TASK REQUIREMENTS: Search the records below for "Maximum" and copy every line it turns up in.
>>>
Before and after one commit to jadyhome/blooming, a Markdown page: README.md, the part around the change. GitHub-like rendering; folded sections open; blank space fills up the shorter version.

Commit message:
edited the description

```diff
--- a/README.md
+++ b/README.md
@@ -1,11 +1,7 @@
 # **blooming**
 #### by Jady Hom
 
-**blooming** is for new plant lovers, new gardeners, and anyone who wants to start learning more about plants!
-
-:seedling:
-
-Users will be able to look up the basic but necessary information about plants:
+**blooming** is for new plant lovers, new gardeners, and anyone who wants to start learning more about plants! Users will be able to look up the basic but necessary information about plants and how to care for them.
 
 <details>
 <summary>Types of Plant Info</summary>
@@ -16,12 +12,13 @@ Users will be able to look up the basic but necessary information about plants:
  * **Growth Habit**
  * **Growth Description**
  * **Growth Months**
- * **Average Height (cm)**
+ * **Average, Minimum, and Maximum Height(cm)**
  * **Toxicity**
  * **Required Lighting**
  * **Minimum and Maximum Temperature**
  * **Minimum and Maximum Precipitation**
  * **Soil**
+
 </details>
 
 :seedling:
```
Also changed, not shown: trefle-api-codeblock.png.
<<<
>>>
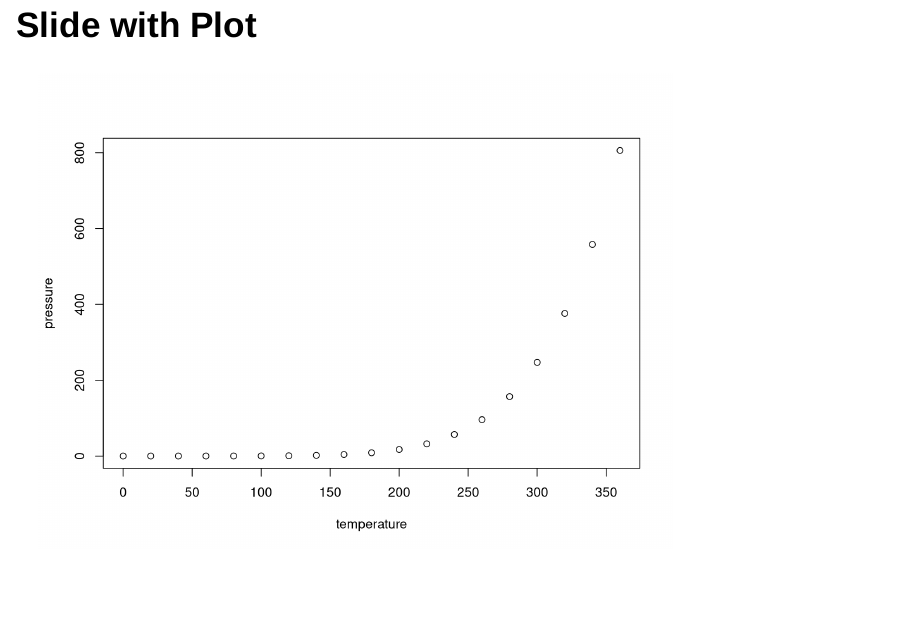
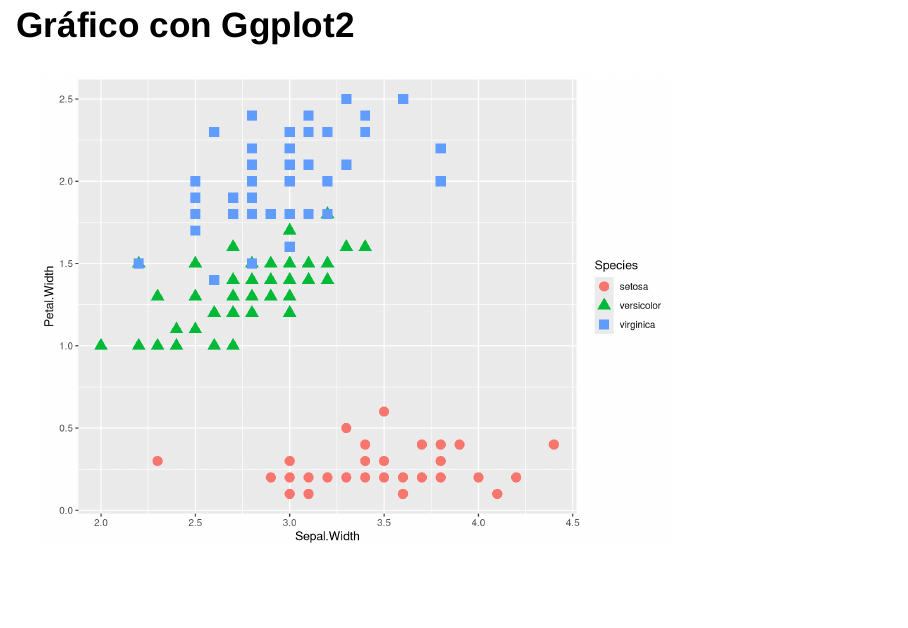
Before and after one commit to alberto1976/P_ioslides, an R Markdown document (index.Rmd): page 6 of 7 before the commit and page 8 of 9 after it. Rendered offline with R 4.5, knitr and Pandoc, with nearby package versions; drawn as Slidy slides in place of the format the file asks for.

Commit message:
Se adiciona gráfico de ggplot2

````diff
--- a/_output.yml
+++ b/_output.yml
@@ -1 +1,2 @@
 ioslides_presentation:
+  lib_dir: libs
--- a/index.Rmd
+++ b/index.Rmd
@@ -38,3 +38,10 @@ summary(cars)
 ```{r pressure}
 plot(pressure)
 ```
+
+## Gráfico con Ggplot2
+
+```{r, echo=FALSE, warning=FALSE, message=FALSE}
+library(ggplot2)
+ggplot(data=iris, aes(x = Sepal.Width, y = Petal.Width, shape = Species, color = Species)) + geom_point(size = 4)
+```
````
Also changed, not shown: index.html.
<<<
ANSWER BELOW:
+ * **Average, Minimum, and Maximum Height(cm)**
  * **Minimum and Maximum Temperature**
  * **Minimum and Maximum Precipitation**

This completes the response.